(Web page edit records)
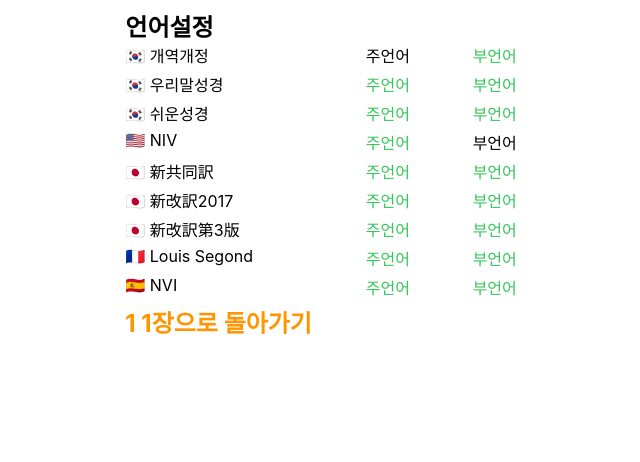
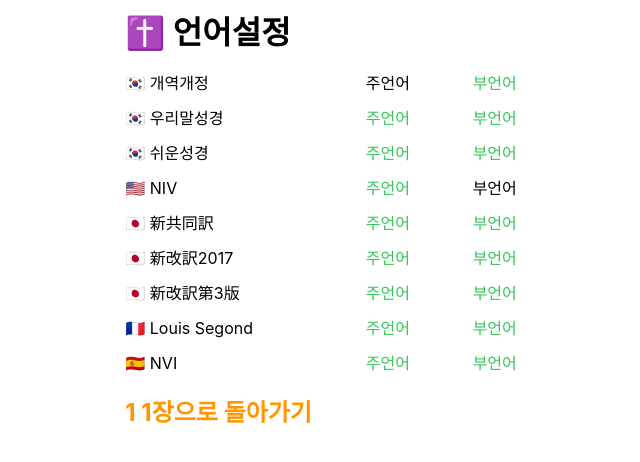
Before and after one commit to eunmo/bible-server, a React (Create React App) app: page /1/1/lang in a window 1280 px wide. Shown: the top 462 px of the page, without its empty margins (304-944 px from the left). Built offline with nearby package versions, Linux system fonts and the light colour scheme.

Commit message:
use header in langs

```diff
--- a/src/langs.jsx
+++ b/src/langs.jsx
@@ -1,6 +1,7 @@
 import React, { useContext } from 'react';
 import { Link } from 'react-router-dom';
 
+import Header from './header';
 import Context from './context';
 import { langs } from './data';
 
@@ -13,7 +14,8 @@
 
   return (
     <div>
-      <div className="header">언어설정</div>
+      <Header title="언어설정" />
+      <div className="vertical-buffer" />
       {langs.map((lang) => (
         <div key={lang.abbr} className="lang-grid">
           <div>{lang.name}</div>
@@ -33,7 +35,8 @@
           </div>
         </div>
       ))}
-      <div className="header" style={{ marginTop: '5px' }}>
+      <div className="vertical-buffer" />
+      <div className="header">
         <Link to={backUrl}>{backName}</Link>
       </div>
     </div>
--- a/src/style.css
+++ b/src/style.css
@@ -136,6 +136,7 @@
   grid-template-columns: 2fr 1fr 1fr;
   grid-column-gap: 3px;
   margin-bottom: 5px;
+  line-height: 30px;
 }
 
 .lang {
```
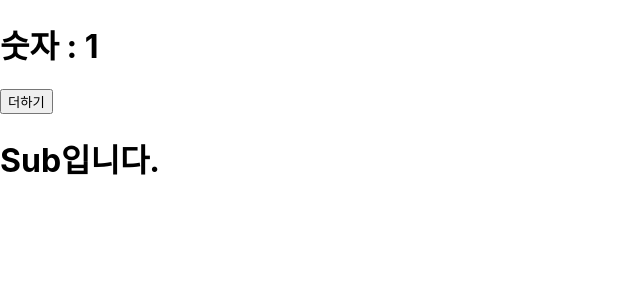
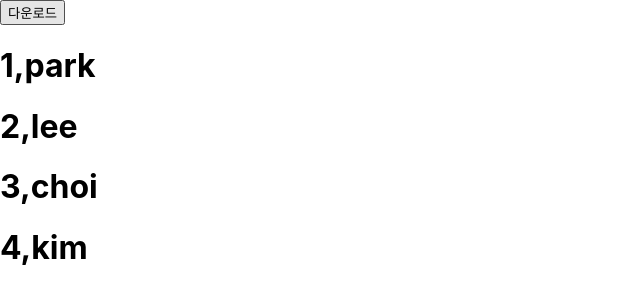
Before and after one commit to cyccc95/reactwork, a React (Create React App) app: page / in a window 1280 px wide. Shown: the top 304 px of the page, without its empty margins (0-640 px from the left). Built offline with nearby package versions, Linux system fonts and the light colour scheme.

Commit message:
useState 예제

```diff
--- a/src/App.js
+++ b/src/App.js
@@ -1,22 +1,34 @@
+import './App.css';
 import { useState } from 'react';
-import './App.css';
-import Sub from './Sub';
 
 function App() {
-  // let number = 1; // 상태 값 아님
-  const [number, setNumber] = useState(1); // React 안에 hooks 라이브러리, 상태값이 됨
+  console.log('App 실행됨');
 
-  const add = () => {
-    setNumber(number + 1); // 리액트한테 number 값 변경할게 라고 요청
-    console.log('add : ', number);
+  const [num, setNum] = useState(5);
+
+  let sample = [
+    { id: 1, name: 'park' },
+    { id: 2, name: 'lee' },
+    { id: 3, name: 'choi' },
+    { id: 4, name: 'kim' },
+  ];
+
+  const [users, setUsers] = useState(sample);
+
+  const download = () => {
+    // const a = sample.concat({ id: 5, name: 'Jo' });
+    setUsers([...sample, { id: num, name: 'Jo' }]);
+    setNum(num + 1);
   };
 
-  // 랜더링 시점 = 상태값 변경
   return (
     <div>
-      <h1>숫자 : {number}</h1>
-      <button onClick={add}>더하기</button>
-      <Sub />
+      <button onClick={download}>다운로드</button>
+      {users.map((u) => (
+        <h1>
+          {u.id},{u.name}
+        </h1>
+      ))}
     </div>
   );
 }
```
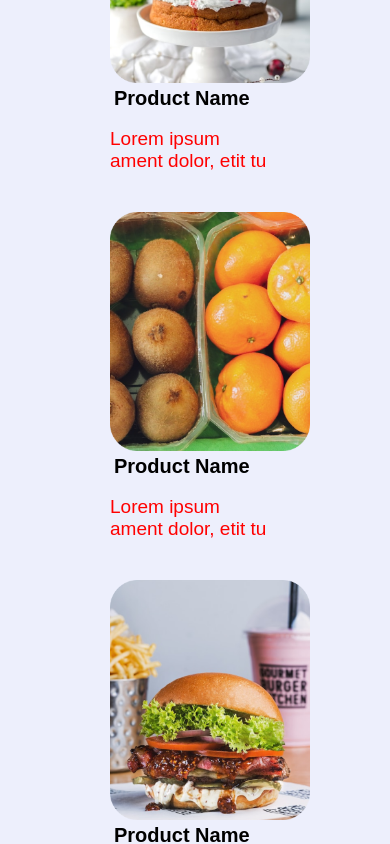
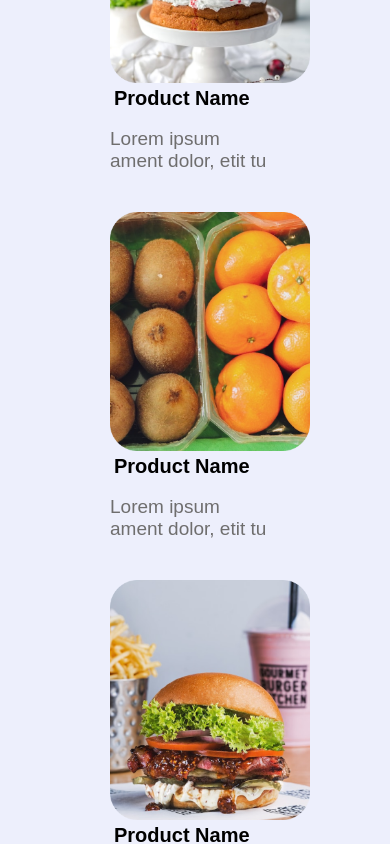
Before and after one commit to Govamarket/Programming, a React (Create React App) app: page / in a window 390 px wide. Shown: the part 2300-3144 px from the top of the page. Built offline with nearby package versions, Linux system fonts and the light colour scheme.

Commit message:
initial commit

```diff
--- a/src/component/Footer.css
+++ b/src/component/Footer.css
@@ -90,7 +90,7 @@ margin-left: 20px;
 margin-bottom: 0px;
 }
 
-@media (max-width: 768px) {
+@media (max-width: 900px) {
   .footer-container{
     display: grid;
     grid-template-columns: auto auto auto;
--- a/src/component/Landpage.css
+++ b/src/component/Landpage.css
@@ -255,7 +255,7 @@ section CiImageOn{
     max-width: 200px;
 }
 
-@media (max-width: 768px) {
+@media (max-width: 900px) {
     .landpage{
         display: flex;
         flex-wrap: wrap;
@@ -294,7 +294,7 @@ section CiImageOn{
     .child-text{
         display: flex;
         position: relative;
-        color:red;
+        color:#6f6e6e;
         align-items: center;
         font-size: 19px;
         font-weight: 500;
```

* **WHAT YOU ARE ASKED TO DO**:
Return, in full, every line of these entries that holds "const".

* **WRITTEN SOLUTION**:
-  const [number, setNumber] = useState(1); // React 안에 hooks 라이브러리, 상태값이 됨
-  const add = () => {
+  const [num, setNum] = useState(5);
+  const [users, setUsers] = useState(sample);
+  const download = () => {
+    // const a = sample.concat({ id: 5, name: 'Jo' });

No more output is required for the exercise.